■ HOW TO COMPLETE THIS TASK:
A complete answer retypes each of the records below precisely and includes none of the pictures.

■ Web page revision data:
-- Opening Marker --
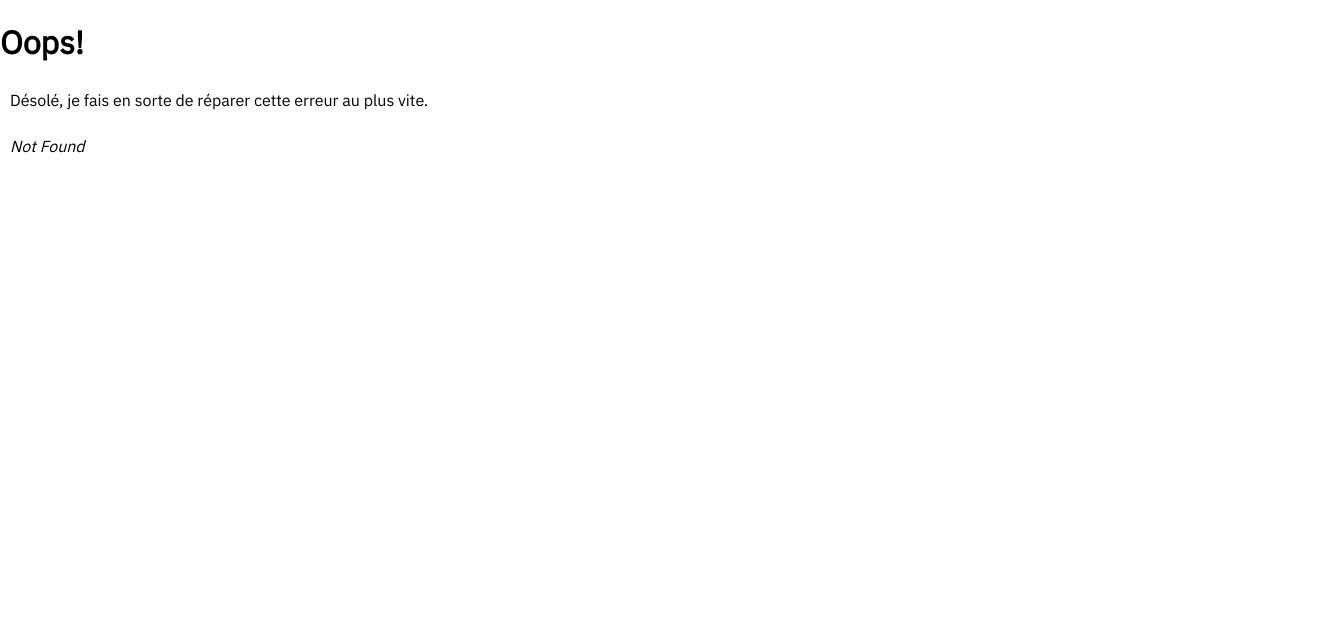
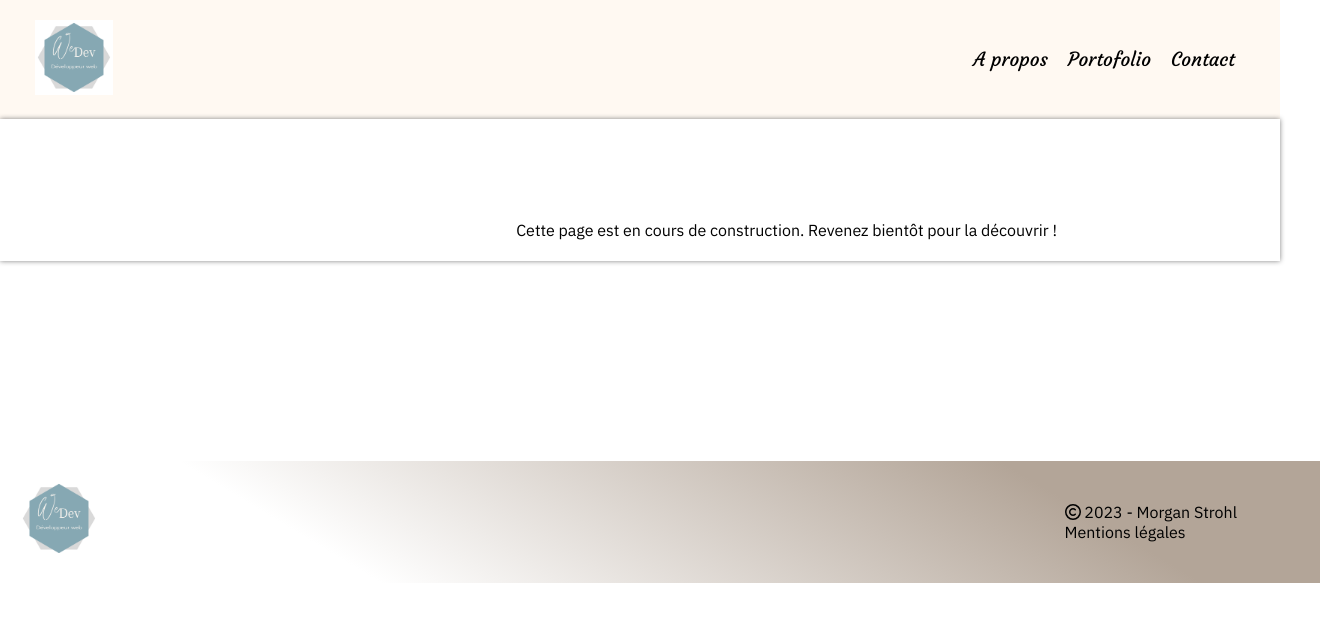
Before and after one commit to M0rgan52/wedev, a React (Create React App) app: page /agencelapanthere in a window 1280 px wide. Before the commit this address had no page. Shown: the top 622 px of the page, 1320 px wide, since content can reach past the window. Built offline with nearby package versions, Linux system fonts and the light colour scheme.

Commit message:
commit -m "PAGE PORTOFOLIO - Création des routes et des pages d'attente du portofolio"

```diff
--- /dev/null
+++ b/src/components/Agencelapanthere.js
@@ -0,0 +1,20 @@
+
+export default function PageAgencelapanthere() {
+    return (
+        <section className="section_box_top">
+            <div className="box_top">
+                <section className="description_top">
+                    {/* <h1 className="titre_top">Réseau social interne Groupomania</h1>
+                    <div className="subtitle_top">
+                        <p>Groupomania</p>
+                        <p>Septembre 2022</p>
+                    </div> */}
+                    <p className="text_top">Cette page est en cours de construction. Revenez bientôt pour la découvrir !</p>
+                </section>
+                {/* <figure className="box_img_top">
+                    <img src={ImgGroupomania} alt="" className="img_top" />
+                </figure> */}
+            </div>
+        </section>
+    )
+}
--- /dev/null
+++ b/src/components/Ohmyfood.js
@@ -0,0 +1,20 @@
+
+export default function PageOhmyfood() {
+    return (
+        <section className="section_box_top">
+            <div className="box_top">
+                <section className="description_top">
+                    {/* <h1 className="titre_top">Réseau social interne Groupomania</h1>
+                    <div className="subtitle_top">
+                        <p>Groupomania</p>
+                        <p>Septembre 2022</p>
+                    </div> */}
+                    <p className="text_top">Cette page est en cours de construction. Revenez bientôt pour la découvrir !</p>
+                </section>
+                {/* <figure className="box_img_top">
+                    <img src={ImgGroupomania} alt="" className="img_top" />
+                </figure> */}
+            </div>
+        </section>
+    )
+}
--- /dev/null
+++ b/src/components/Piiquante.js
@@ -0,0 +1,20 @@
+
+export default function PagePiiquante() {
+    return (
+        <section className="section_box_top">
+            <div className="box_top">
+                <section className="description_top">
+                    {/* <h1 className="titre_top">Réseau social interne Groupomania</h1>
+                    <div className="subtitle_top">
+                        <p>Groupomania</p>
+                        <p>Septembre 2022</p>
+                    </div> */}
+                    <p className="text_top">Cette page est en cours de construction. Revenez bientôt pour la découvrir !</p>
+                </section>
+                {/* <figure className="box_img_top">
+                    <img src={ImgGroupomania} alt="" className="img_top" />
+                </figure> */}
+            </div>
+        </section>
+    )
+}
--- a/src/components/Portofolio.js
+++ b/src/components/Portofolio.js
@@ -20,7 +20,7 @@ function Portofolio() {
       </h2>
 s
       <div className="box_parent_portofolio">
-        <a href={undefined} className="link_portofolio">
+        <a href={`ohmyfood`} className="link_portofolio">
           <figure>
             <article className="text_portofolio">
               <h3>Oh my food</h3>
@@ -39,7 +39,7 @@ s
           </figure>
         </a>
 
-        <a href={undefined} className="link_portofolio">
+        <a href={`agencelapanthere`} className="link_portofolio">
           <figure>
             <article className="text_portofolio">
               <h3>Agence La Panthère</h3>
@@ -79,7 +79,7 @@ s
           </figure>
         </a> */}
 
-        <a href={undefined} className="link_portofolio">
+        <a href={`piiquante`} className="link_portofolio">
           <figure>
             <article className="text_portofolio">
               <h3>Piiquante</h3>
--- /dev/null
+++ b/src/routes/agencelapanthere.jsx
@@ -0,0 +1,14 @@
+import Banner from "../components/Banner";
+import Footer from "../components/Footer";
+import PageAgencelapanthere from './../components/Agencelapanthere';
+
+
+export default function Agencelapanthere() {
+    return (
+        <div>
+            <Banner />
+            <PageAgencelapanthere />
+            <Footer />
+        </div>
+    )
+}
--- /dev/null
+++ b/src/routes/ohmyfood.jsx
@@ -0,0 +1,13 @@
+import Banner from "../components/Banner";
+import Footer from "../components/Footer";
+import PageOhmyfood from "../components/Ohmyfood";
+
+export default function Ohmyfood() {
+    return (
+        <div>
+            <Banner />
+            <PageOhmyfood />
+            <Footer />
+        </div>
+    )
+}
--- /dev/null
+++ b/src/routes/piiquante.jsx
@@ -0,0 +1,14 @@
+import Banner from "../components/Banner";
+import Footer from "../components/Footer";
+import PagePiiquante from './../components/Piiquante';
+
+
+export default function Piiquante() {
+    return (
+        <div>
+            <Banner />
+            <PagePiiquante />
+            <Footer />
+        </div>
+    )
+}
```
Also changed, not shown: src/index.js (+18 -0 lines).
-- Closing Marker --
■ TASK SOLUTION:
Before and after one commit to M0rgan52/wedev, a React (Create React App) app: page /agencelapanthere in a window 1280 px wide. Before the commit this address had no page. Shown: the top 622 px of the page, 1320 px wide, since content can reach past the window. Built offline with nearby package versions, Linux system fonts and the light colour scheme.

Commit message:
commit -m "PAGE PORTOFOLIO - Création des routes et des pages d'attente du portofolio"

```diff
--- /dev/null
+++ b/src/components/Agencelapanthere.js
@@ -0,0 +1,20 @@
+
+export default function PageAgencelapanthere() {
+    return (
+        <section className="section_box_top">
+            <div className="box_top">
+                <section className="description_top">
+                    {/* <h1 className="titre_top">Réseau social interne Groupomania</h1>
+                    <div className="subtitle_top">
+                        <p>Groupomania</p>
+                        <p>Septembre 2022</p>
+                    </div> */}
+                    <p className="text_top">Cette page est en cours de construction. Revenez bientôt pour la découvrir !</p>
+                </section>
+                {/* <figure className="box_img_top">
+                    <img src={ImgGroupomania} alt="" className="img_top" />
+                </figure> */}
+            </div>
+        </section>
+    )
+}
--- /dev/null
+++ b/src/components/Ohmyfood.js
@@ -0,0 +1,20 @@
+
+export default function PageOhmyfood() {
+    return (
+        <section className="section_box_top">
+            <div className="box_top">
+                <section className="description_top">
+                    {/* <h1 className="titre_top">Réseau social interne Groupomania</h1>
+                    <div className="subtitle_top">
+                        <p>Groupomania</p>
+                        <p>Septembre 2022</p>
+                    </div> */}
+                    <p className="text_top">Cette page est en cours de construction. Revenez bientôt pour la découvrir !</p>
+                </section>
+                {/* <figure className="box_img_top">
+                    <img src={ImgGroupomania} alt="" className="img_top" />
+                </figure> */}
+            </div>
+        </section>
+    )
+}
--- /dev/null
+++ b/src/components/Piiquante.js
@@ -0,0 +1,20 @@
+
+export default function PagePiiquante() {
+    return (
+        <section className="section_box_top">
+            <div className="box_top">
+                <section className="description_top">
+                    {/* <h1 className="titre_top">Réseau social interne Groupomania</h1>
+                    <div className="subtitle_top">
+                        <p>Groupomania</p>
+                        <p>Septembre 2022</p>
+                    </div> */}
+                    <p className="text_top">Cette page est en cours de construction. Revenez bientôt pour la découvrir !</p>
+                </section>
+                {/* <figure className="box_img_top">
+                    <img src={ImgGroupomania} alt="" className="img_top" />
+                </figure> */}
+            </div>
+        </section>
+    )
+}
--- a/src/components/Portofolio.js
+++ b/src/components/Portofolio.js
@@ -20,7 +20,7 @@ function Portofolio() {
       </h2>
 s
       <div className="box_parent_portofolio">
-        <a href={undefined} className="link_portofolio">
+        <a href={`ohmyfood`} className="link_portofolio">
           <figure>
             <article className="text_portofolio">
               <h3>Oh my food</h3>
@@ -39,7 +39,7 @@ s
           </figure>
         </a>
 
-        <a href={undefined} className="link_portofolio">
+        <a href={`agencelapanthere`} className="link_portofolio">
           <figure>
             <article className="text_portofolio">
               <h3>Agence La Panthère</h3>
@@ -79,7 +79,7 @@ s
           </figure>
         </a> */}
 
-        <a href={undefined} className="link_portofolio">
+        <a href={`piiquante`} className="link_portofolio">
           <figure>
             <article className="text_portofolio">
               <h3>Piiquante</h3>
--- /dev/null
+++ b/src/routes/agencelapanthere.jsx
@@ -0,0 +1,14 @@
+import Banner from "../components/Banner";
+import Footer from "../components/Footer";
+import PageAgencelapanthere from './../components/Agencelapanthere';
+
+
+export default function Agencelapanthere() {
+    return (
+        <div>
+            <Banner />
+            <PageAgencelapanthere />
+            <Footer />
+        </div>
+    )
+}
--- /dev/null
+++ b/src/routes/ohmyfood.jsx
@@ -0,0 +1,13 @@
+import Banner from "../components/Banner";
+import Footer from "../components/Footer";
+import PageOhmyfood from "../components/Ohmyfood";
+
+export default function Ohmyfood() {
+    return (
+        <div>
+            <Banner />
+            <PageOhmyfood />
+            <Footer />
+        </div>
+    )
+}
--- /dev/null
+++ b/src/routes/piiquante.jsx
@@ -0,0 +1,14 @@
+import Banner from "../components/Banner";
+import Footer from "../components/Footer";
+import PagePiiquante from './../components/Piiquante';
+
+
+export default function Piiquante() {
+    return (
+        <div>
+            <Banner />
+            <PagePiiquante />
+            <Footer />
+        </div>
+    )
+}
```
Also changed, not shown: src/index.js (+18 -0 lines).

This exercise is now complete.